Considering it was Tyrone's third All-Ireland title in six seasons, a then 21-year-old Cavanagh could be forgiven for his presumption. Little did he know it would take a decade before he would return to that stage.
When Tyrone beat Kerry in 2008, Cavanagh came on as a sub and kicked the final point of the game. He was one of those to apply the final lick of paint. When Tyrone face Dublin in this year's All-Ireland final, Mickey Harte will think of him as foreman.
"I didn't bat an eyelid at it, to be perfectly honest with you. Now we're at the other end of the spectrum, I realise what it's taken to get here, how many squads have come through, how many training nights we've come through, how many sacrifices and everything in life between family and work."
Since Tyrone sealed their spot in the final two of the football championship, his younger teammates have made inquiries about his experience of the big day.
"The guys were asking what to expect and what happens next. Nothing really! You go back to training and you do have a few extra things to do.
"Training hasn't changed. Business as usual.
"The formalities, everything is taken care of, it's taken out of your hands. You show up when you're told to show up, go to the meet and greets."
Following Tyrone's 12-point defeat to Dublin in last year's All-Ireland semi-final Colm's brother Sean, now retired from inter-county, cut a downbeat figure regarding anyone's - not just Tyrone's - chances of defeating Dublin. At the time, all efforts were futile against the Dublin machine in the eyes of the older brother.
"I'll tell you in a couple of weeks' time!" quipped Cavanagh - the PwC GAA/GPA Player of the Month for August - when asked if Tyrone have done enough to close that gap with the Dubs.
The two games which since followed between the sides - both played in Omagh - have been closer. There was five-point defeat in the league in February and a three-point loss in the Super 8s last month but neither were conducted under the conditions in which the All-Ireland final will be played.
"We could have narrowed the pitch another ten metres and we may not have come out on the right side," said Cavanagh.
"Regardless of the pitch, we have to change the game from what we did in Omagh because it wasn't good enough. We didn't win.

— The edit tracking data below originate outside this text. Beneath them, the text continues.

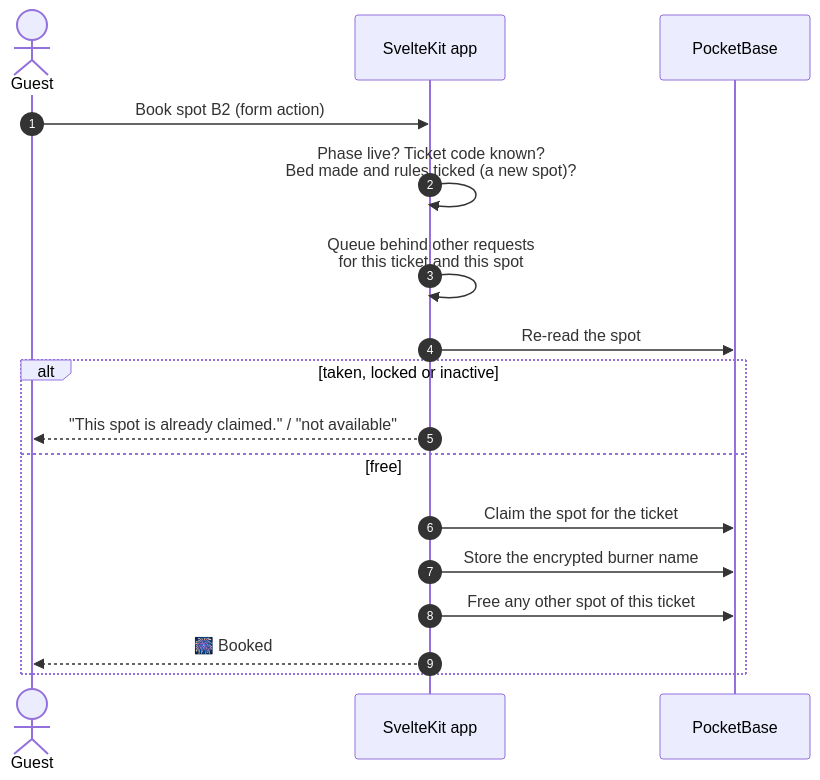
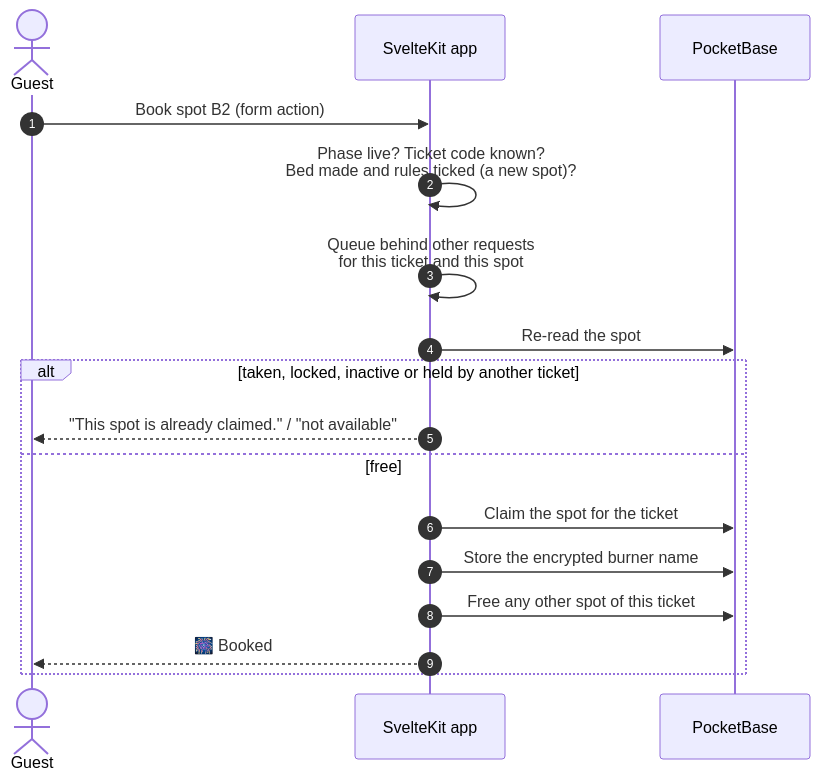
Before and after one commit to MorpheusMXML/hamburn-cozynights: the third of 3 diagrams in docs/reference/architecture.md, drawn with Mermaid. The commit also changed other lines of this file and 2 other files, not shown here.

Commit message:
docs: the ten-minute hold on a spot you start booking

````diff
--- a/docs/reference/architecture.md
+++ b/docs/reference/architecture.md
@@ -199,19 +199,19 @@
 ```mermaid
 sequenceDiagram
   autonumber
   actor Guest
   participant App as SvelteKit app
   participant DB as PocketBase
   Guest->>App: Book spot B2 (form action)
   App->>App: Phase live? Ticket code known?<br/>Bed made and rules ticked (a new spot)?
   App->>App: Queue behind other requests<br/>for this ticket and this spot
   App->>DB: Re-read the spot
-  alt taken, locked or inactive
+  alt taken, locked, inactive or held by another ticket
     App-->>Guest: "This spot is already claimed." / "not available"
   else free
     App->>DB: Claim the spot for the ticket
     App->>DB: Store the encrypted burner name
     App->>DB: Free any other spot of this ticket
     App-->>Guest: 🎆 Booked
   end
 ```
````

"There will be slight changes to our team, the way we play, and the personnel from that day in Omagh.
"We've had to adapt and we will have to adapt in the final because if you don't bring anything different, you might get the same result. We're going to have to have a go."
Limerick’s Aaron Gillane has been awarded the PwC GAA/GPA Player of the Month for August capping off a fine few days for the forward following on from Limerick’s All-Ireland final win against Galway. Tyrone’s Colm Cavanagh picked up the football award for his role in securing an All-Ireland final place for his county following their semi-final win over Monaghan.

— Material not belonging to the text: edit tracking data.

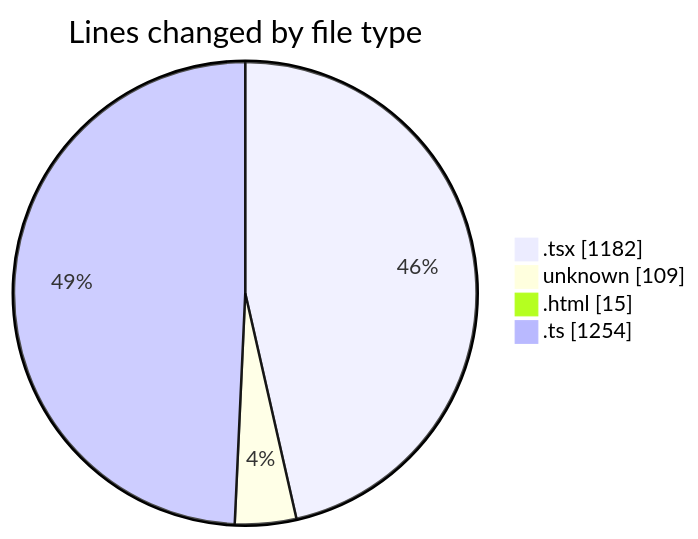
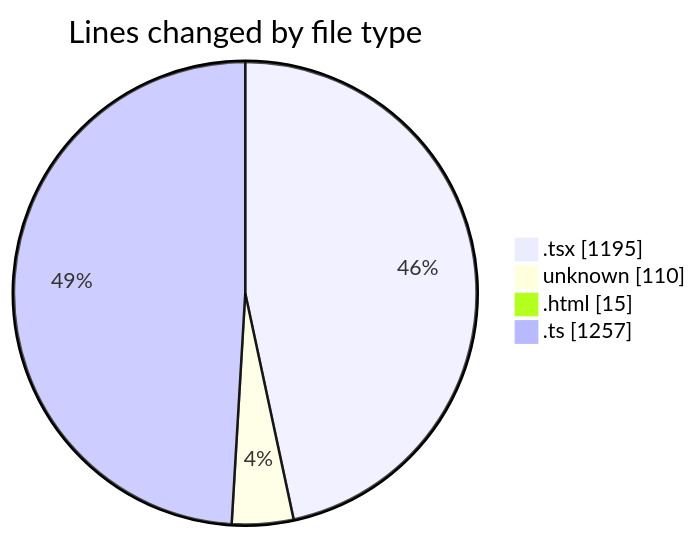
The first of 2 diagrams in 2025-06-23/archive/README.md (JenPaints/code-tracking), drawn with Mermaid before and after one commit. The commit also changed other lines of this file and 1 other file, not shown here.

````diff
--- a/2025-06-23/archive/README.md
+++ b/2025-06-23/archive/README.md
@@ -26,8 +26,8 @@
 ```mermaid
 pie showData
 title Lines changed by file type
-".tsx" : 1182
-"unknown" : 109
+".tsx" : 1195
+"unknown" : 110
 ".html" : 15
-".ts" : 1254
+".ts" : 1257
 ```
````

The pair were at PwC’s head offices in Dublin today to collect their awards. They were joined there by July winners Conor McManus (Monaghan) and Peter Duggan (Clare) who also picked up their trophies.
Picture credits: Sportsfile